The movement was radical—politically and aesthetically—and it spread quickly. Within five years, Dada had found a home in both Paris and New York. While growing in popularity alongside leftist ideologies, the Dadaists gained a wide range of detractors in the art world and society in general who saw their work as dangerous to the social order, which is exactly what the Dadaists desired.

While the Dada movement spanned all of the fine arts, it was in the visual arts that the Dadaists made the most lasting impression. Dada artists expounded on the ideas of the Impressionists and Cubists, taking the idea of abstract to its ultimate conclusion. They used cut pieces of paper, plastic, and photographs to create elaborate, non-objective collages, called photomontages, and cobbled-together sculptures, we now call assemblages, from found pieces of trash and rubble in ways that highlighted the chosen materials' randomness. The Dadaists' desire through all of this was to distance the interpretation of art as much as possible from the technique and skill of the artist.


In New York City, far away from the fighting and death of World War I, Dadaism embraced a less meaningful tone than its European counterpart. New York Dadaists, mostly refugees from the war, found the vibrancy and freedom of the city to be a stark contrast to what they were escaping in Europe. In response, these artists focused less on their political leanings and more on satire and deconstruction. They found America to be more willing to experiment with the Western ideas of art at the time, and these Dadaists saw themselves wiping the slate clean so a new culture could form after the war.

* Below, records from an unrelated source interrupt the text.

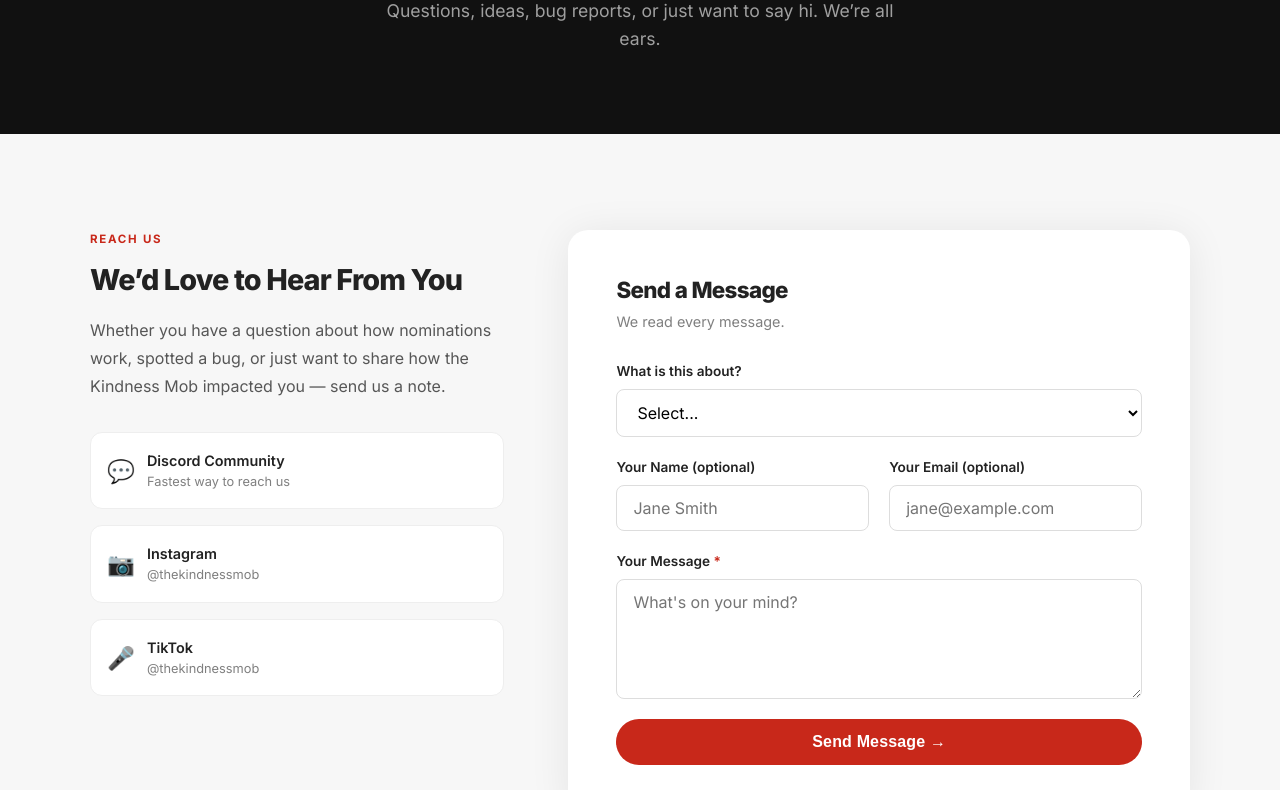
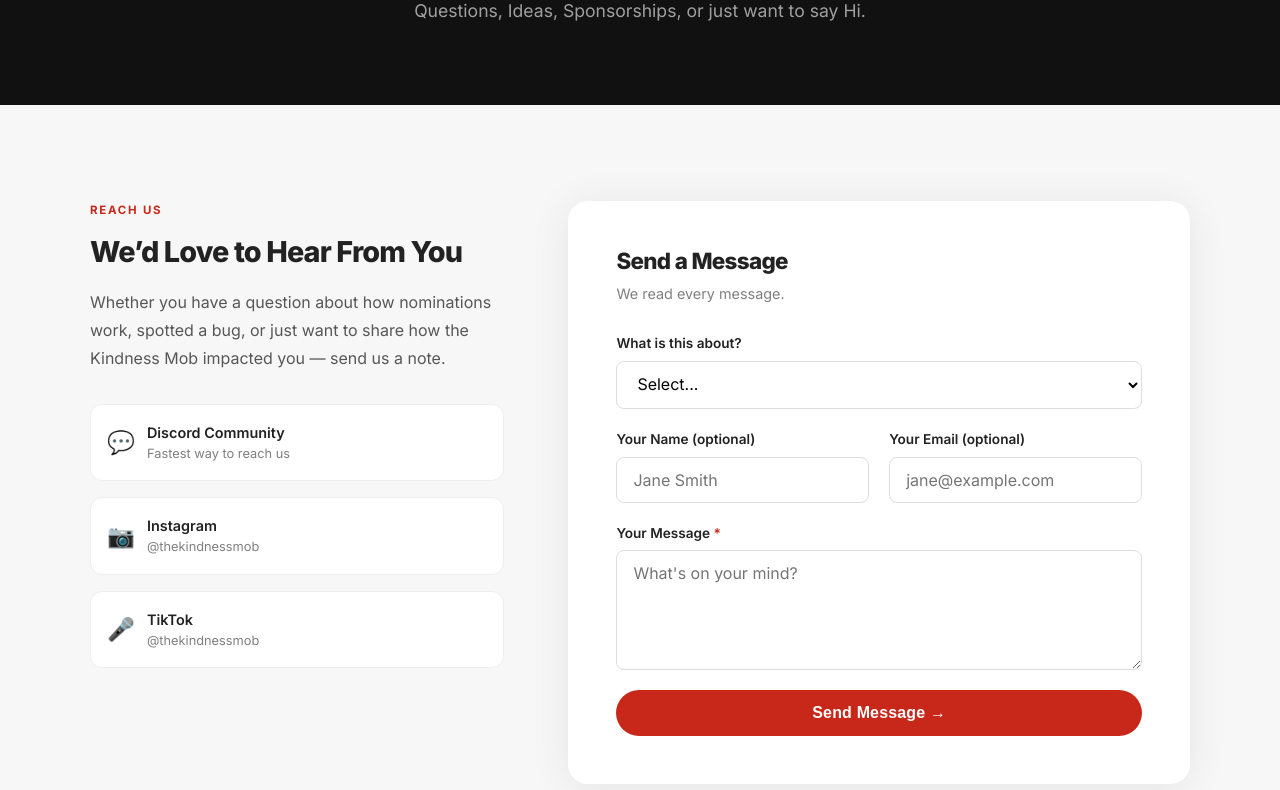
Before and after one commit to killergrowth/kindnessmob, a website: page contact/index.html in a window 1280 px wide. Shown: the part 272-1062 px from the top of the page. Drawn offline with Linux system fonts and the light colour scheme.

Commit message:
Contact page: update subtitle to Questions, Ideas, Sponsorships copy

```diff
--- a/contact/index.html
+++ b/contact/index.html
@@ -36,7 +36,7 @@
 
   <section class="page-hero">
     <h1>Get in Touch</h1>
-    <p>Questions, ideas, bug reports, or just want to say hi. We&#8217;re all ears.</p>
+    <p>Questions, Ideas, Sponsorships, or just want to say Hi.</p>
   </section>
 
   <section class="section section-gray">
```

Marcel Duchamp is perhaps the best known and influential of these refugee artists. Duchamp immigrated to America at the beginning of the war in 1915, but he was no stranger to Americans. He had already caused a stir in the art world with his cubist painting Nude Descending a Staircase, and as he engendered himself to the New York Dadaists, he began to distance himself further and further from the realm of technical skill and focused more and more on the absurd as a form of expression. As he worked with moving assemblages, Duchamp began to see his found materials as art in and of themselves without need of addition. He called these pieces readymades and they were going to make a huge impact on the history of art. 

In 1917, Duchamp submitted his most famous readymade, Fountain, to an art show held by the Society of Independent Artists—of which he was on the board—and did so anonymously under the name R. Mutt. After a lot of discussion about whether or not the piece truly was or wasn't art, Fountain was ultimately rejected. The Dadaists responded by publishing a photograph of the piece along with a number of essays and poems in support of the work called The Blind Man. Perhaps the most important argument, and one that would influence submission guidelines to art shows ever since, came from fellow artist Beatrice Wood who wrote:

"Whether Mr Mutt with his own hands made the fountain or not has no importance. He CHOSE it. He took an ordinary article of life, placed it so that its useful significance disappeared under the new title and point of view – created a new thought for that object."

Though the original piece was lost, (probably discarded into the trash), the impact of Fountain and Marcel Duchamp has endured for over a century, ultimately leaving the question "What is art?" to hang over our heads unanswered forever.